How to complete this task |
Every line of the data that includes "from" should be copied out.

Supplied data |

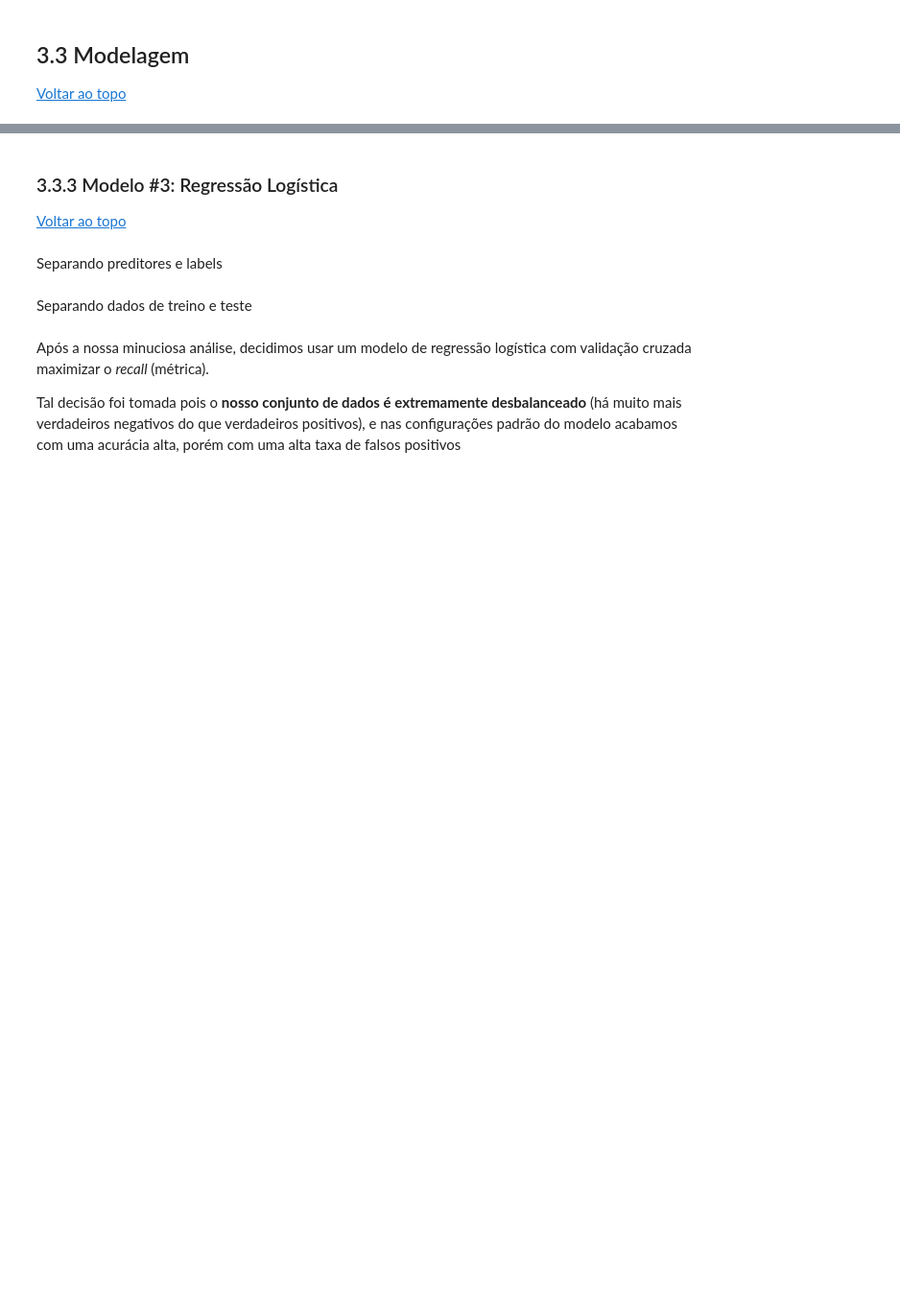
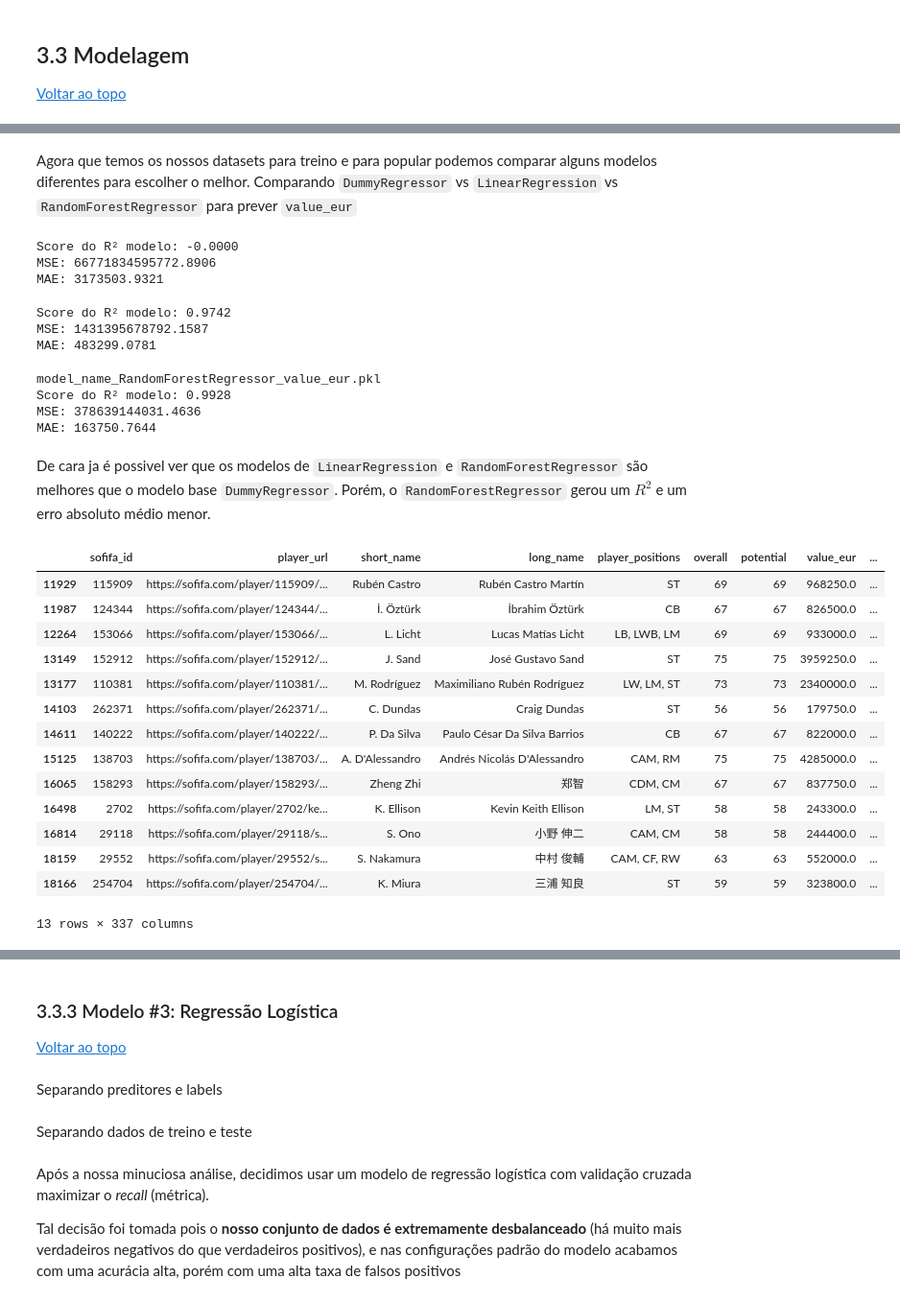
Before and after one commit to olucaslopes/fifa22-players-analysis, a Jupyter notebook: Relatorio.ipynb, the cells around one changed output, grey strips where cells are left out. Shown at 96% size. Cells and saved outputs as stored; diff of their text form; code cells hidden in the pictures; blank space fills up the shorter version.

```diff
--- a/Relatorio.ipynb
+++ b/Relatorio.ipynb
@@ -533,0 +619,68 @@ from sklearn.linear_model import LogisticRegressionCV
+# %%
+players_with_club_and_no_value = data.query("not club_team_id.isna() and value_eur.isna()").copy()
+data_without_players_with_club_and_no_value = data.drop(players_with_club_and_no_value.index)
+
+data_to_train = data_without_players_with_club_and_no_value.query("not value_eur.isna()").copy()
+
+columns_to_drop = [
+    "sofifa_id", "player_url", "short_name", "long_name",
+    "dob", "club_position","player_traits", "player_tags",
+    "player_positions", "work_rate", "body_type",
+    "preferred_foot", "nationality_name"
+]
+
+data_to_train = data_to_train.drop(columns=columns_to_drop)
+data_to_fill = players_with_club_and_no_value.drop(columns=columns_to_drop)
+# %% [markdown]
+Agora que temos os nossos datasets para treino e para popular podemos comparar alguns modelos diferentes para escolher o melhor.
+Comparando `DummyRegressor` vs `LinearRegression` vs `RandomForestRegressor` para prever `value_eur`
+# %%
+from sklearn.dummy import DummyRegressor
+dummy = DummyRegressor()
+predict_and_populate(data_to_fill, data_to_train, dummy, "value_eur");
+# %% [output]
+Score do R² modelo: -0.0000
+MSE: 66771834595772.8906
+MAE: 3173503.9321
+# %%
+from sklearn.linear_model import LinearRegression
+
+linear_regression = LinearRegression()
+predict_and_populate(data_to_fill, data_to_train, linear_regression, "value_eur");
+# %% [output]
+Score do R² modelo: 0.9742
+MSE: 1431395678792.1587
+MAE: 483299.0781
+# %%
+from sklearn.ensemble import RandomForestRegressor
+
+random_forest = RandomForestRegressor(random_state=0, n_jobs=-1, oob_score=True)
+players_with_club_and_no_value = predict_and_populate(data_to_fill, data_to_train, random_forest, "value_eur", save=True);
+# %% [output]
+model_name_RandomForestRegressor_value_eur.pkl
+Score do R² modelo: 0.9928
+MSE: 378639144031.4636
+MAE: 163750.7644
+# %% [markdown]
+De cara ja é possivel ver que os modelos de `LinearRegression` e `RandomForestRegressor` são melhores que o modelo base `DummyRegressor`.
+Porém, o `RandomForestRegressor` gerou um $R^2$ e um erro absoluto médio menor.
+# %%
+# Populando
+data.loc[players_with_club_and_no_value.index, "value_eur"] = players_with_club_and_no_value.value_eur
+data.loc[players_with_club_and_no_value.index]
+# %% [output]
+|  | sofifa_id | player_url | short_name | long_name | player_positions | overall | potential | value_eur | ... |
+| 11929 | 115909 | https://sofifa.com/player/115909/... | Rubén Castro | Rubén Castro Martín | ST | 69 | 69 | 968250.0 | ... |
+| 11987 | 124344 | https://sofifa.com/player/124344/... | İ. Öztürk | İbrahim Öztürk | CB | 67 | 67 | 826500.0 | ... |
+| 12264 | 153066 | https://sofifa.com/player/153066/... | L. Licht | Lucas Matías Licht | LB, LWB, LM | 69 | 69 | 933000.0 | ... |
+| 13149 | 152912 | https://sofifa.com/player/152912/... | J. Sand | José Gustavo Sand | ST | 75 | 75 | 3959250.0 | ... |
+| 13177 | 110381 | https://sofifa.com/player/110381/... | M. Rodríguez | Maximiliano Rubén Rodríguez | LW, LM, ST | 73 | 73 | 2340000.0 | ... |
+| 14103 | 262371 | https://sofifa.com/player/262371/... | C. Dundas | Craig Dundas | ST | 56 | 56 | 179750.0 | ... |
+| 14611 | 140222 | https://sofifa.com/player/140222/... | P. Da Silva | Paulo César Da Silva Barrios | CB | 67 | 67 | 822000.0 | ... |
+| 15125 | 138703 | https://sofifa.com/player/138703/... | A. D'Alessandro | Andrés Nicolás D'Alessandro | CAM, RM | 75 | 75 | 4285000.0 | ... |
+| 16065 | 158293 | https://sofifa.com/player/158293/... | Zheng Zhi | 郑智 | CDM, CM | 67 | 67 | 837750.0 | ... |
+| 16498 | 2702 | https://sofifa.com/player/2702/ke... | K. Ellison | Kevin Keith Ellison | LM, ST | 58 | 58 | 243300.0 | ... |
+| 16814 | 29118 | https://sofifa.com/player/29118/s... | S. Ono | 小野 伸二 | CAM, CM | 58 | 58 | 244400.0 | ... |
+| 18159 | 29552 | https://sofifa.com/player/29552/s... | S. Nakamura | 中村 俊輔 | CAM, CF, RW | 63 | 63 | 552000.0 | ... |
+| 18166 | 254704 | https://sofifa.com/player/254704/... | K. Miura | 三浦 知良 | ST | 59 | 59 | 323800.0 | ... |
+13 rows × 337 columns
```
Also changed, not shown: parts of 20 cells of this notebook, 2 other files.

Answer space |
@@ -533,0 +619,68 @@ from sklearn.linear_model import LogisticRegressionCV
+from sklearn.dummy import DummyRegressor
+from sklearn.linear_model import LinearRegression
+from sklearn.ensemble import RandomForestRegressor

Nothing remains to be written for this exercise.